### What the task asks
Only a number is wanted here: the number of lines of the data that include "Also".

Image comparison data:
Content starts

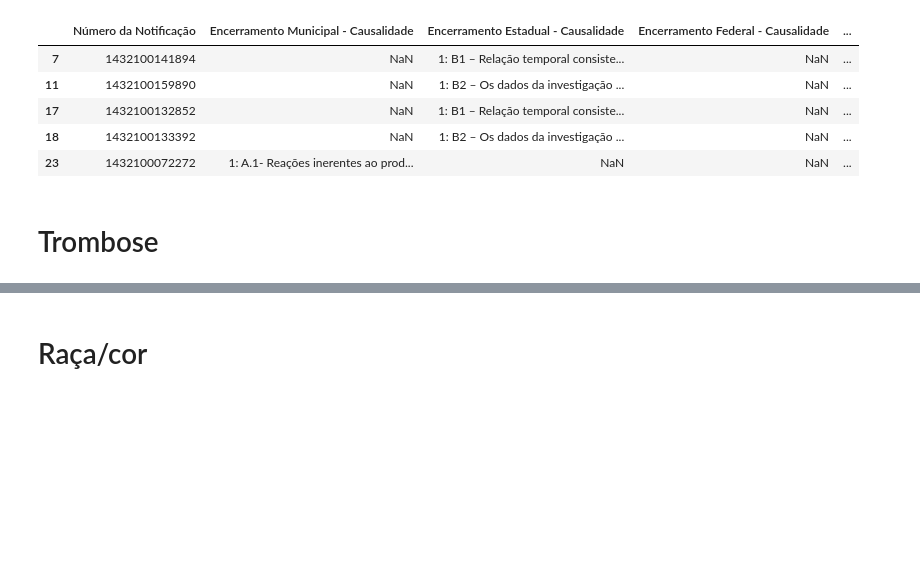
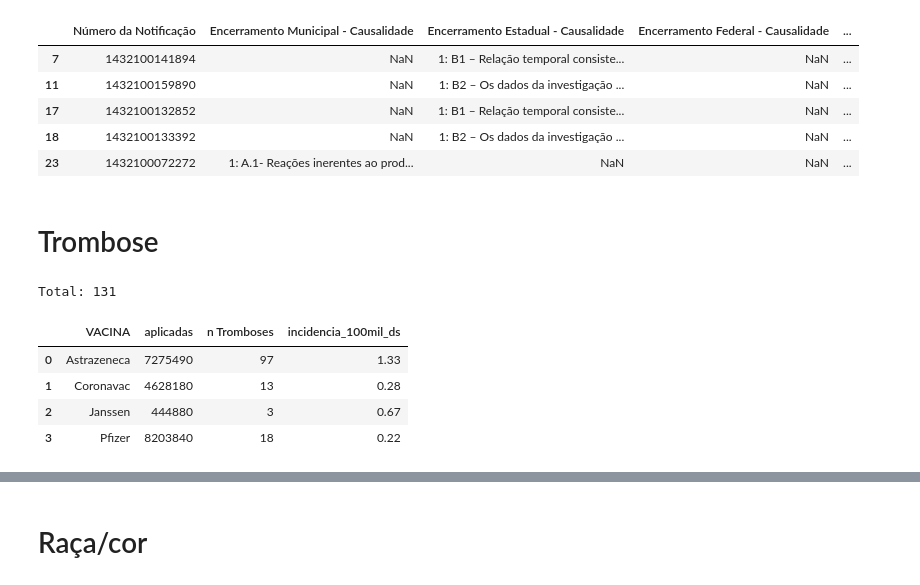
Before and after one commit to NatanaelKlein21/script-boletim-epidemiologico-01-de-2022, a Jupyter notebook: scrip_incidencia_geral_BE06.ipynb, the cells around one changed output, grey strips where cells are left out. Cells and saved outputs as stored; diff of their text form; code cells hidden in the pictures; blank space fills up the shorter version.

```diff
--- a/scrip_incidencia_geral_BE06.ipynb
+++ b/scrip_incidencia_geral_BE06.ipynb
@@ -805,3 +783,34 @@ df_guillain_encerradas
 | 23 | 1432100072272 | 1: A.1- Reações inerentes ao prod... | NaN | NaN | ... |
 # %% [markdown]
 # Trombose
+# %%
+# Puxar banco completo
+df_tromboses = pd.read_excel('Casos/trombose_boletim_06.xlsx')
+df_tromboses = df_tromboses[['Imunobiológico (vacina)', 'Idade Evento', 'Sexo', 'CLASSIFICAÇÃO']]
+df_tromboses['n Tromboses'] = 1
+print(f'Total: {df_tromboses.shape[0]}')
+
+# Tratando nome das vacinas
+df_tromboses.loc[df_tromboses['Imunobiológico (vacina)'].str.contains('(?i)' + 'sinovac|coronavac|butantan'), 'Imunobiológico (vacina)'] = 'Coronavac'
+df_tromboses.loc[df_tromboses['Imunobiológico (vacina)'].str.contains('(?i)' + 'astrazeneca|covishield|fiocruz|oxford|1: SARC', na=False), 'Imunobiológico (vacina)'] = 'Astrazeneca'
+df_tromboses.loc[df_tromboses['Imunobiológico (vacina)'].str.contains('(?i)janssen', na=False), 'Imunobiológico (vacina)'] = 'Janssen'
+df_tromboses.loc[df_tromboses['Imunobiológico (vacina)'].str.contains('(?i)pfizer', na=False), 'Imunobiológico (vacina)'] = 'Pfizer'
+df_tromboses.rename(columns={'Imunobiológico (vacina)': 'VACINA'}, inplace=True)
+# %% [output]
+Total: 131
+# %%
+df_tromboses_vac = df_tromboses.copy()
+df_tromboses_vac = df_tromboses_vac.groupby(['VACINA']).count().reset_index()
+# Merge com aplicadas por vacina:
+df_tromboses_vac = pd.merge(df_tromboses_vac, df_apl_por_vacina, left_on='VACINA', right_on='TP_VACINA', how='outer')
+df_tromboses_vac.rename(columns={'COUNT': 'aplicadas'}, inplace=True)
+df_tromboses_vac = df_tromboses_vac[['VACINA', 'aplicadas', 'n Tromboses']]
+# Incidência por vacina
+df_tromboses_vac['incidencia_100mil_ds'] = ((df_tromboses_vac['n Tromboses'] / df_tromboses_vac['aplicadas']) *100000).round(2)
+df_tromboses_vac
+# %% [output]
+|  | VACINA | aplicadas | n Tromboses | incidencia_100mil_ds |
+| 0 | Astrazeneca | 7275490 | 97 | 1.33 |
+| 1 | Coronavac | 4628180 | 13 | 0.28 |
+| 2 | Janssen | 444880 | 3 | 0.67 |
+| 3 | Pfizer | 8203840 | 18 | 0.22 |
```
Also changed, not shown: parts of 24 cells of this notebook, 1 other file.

Content ends
Content starts

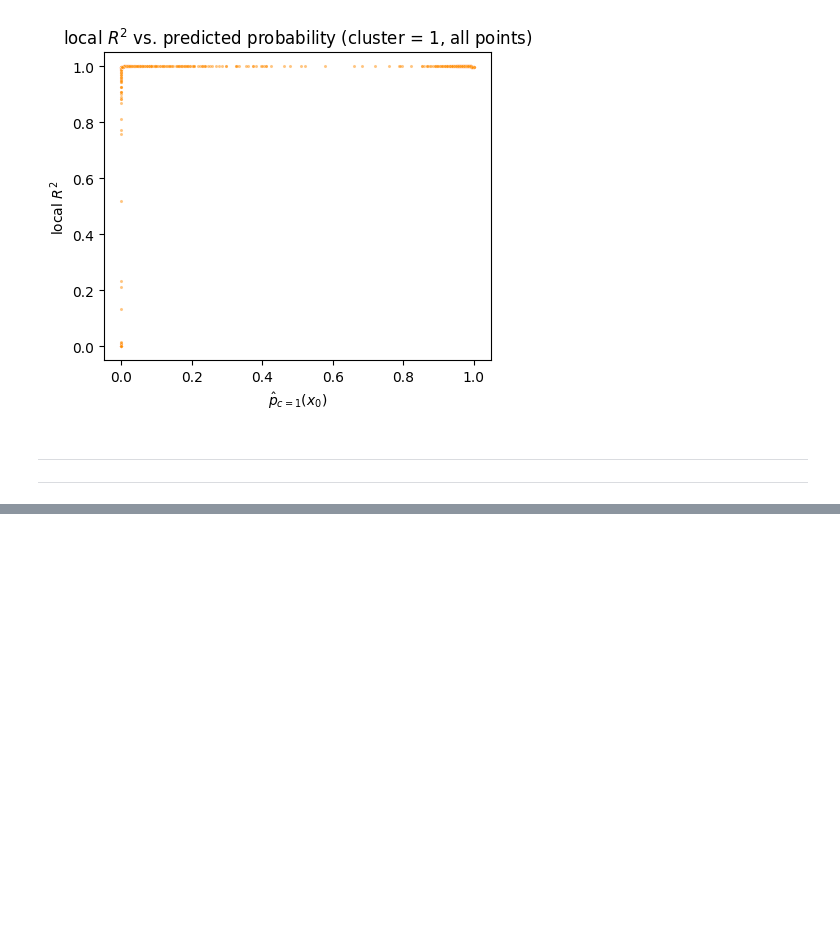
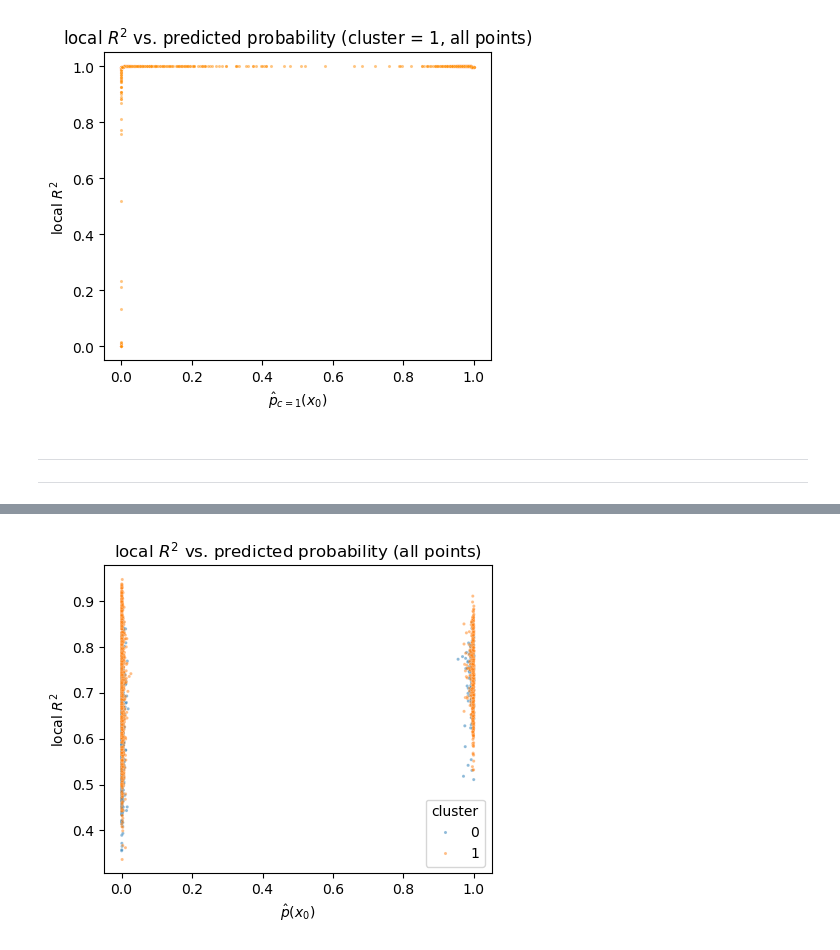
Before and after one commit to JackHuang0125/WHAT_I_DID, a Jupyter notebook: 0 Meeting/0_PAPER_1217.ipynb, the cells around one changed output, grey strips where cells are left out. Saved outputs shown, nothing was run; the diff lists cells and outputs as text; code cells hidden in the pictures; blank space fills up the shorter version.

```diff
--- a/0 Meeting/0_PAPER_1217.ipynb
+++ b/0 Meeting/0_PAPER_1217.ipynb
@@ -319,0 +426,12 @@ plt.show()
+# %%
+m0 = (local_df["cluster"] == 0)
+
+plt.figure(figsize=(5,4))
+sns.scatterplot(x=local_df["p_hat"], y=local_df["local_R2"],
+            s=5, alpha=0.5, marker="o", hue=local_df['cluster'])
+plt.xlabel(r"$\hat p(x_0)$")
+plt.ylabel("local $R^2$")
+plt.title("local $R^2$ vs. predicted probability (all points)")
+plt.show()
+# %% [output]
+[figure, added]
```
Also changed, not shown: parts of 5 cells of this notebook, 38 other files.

Content ends

### Response
2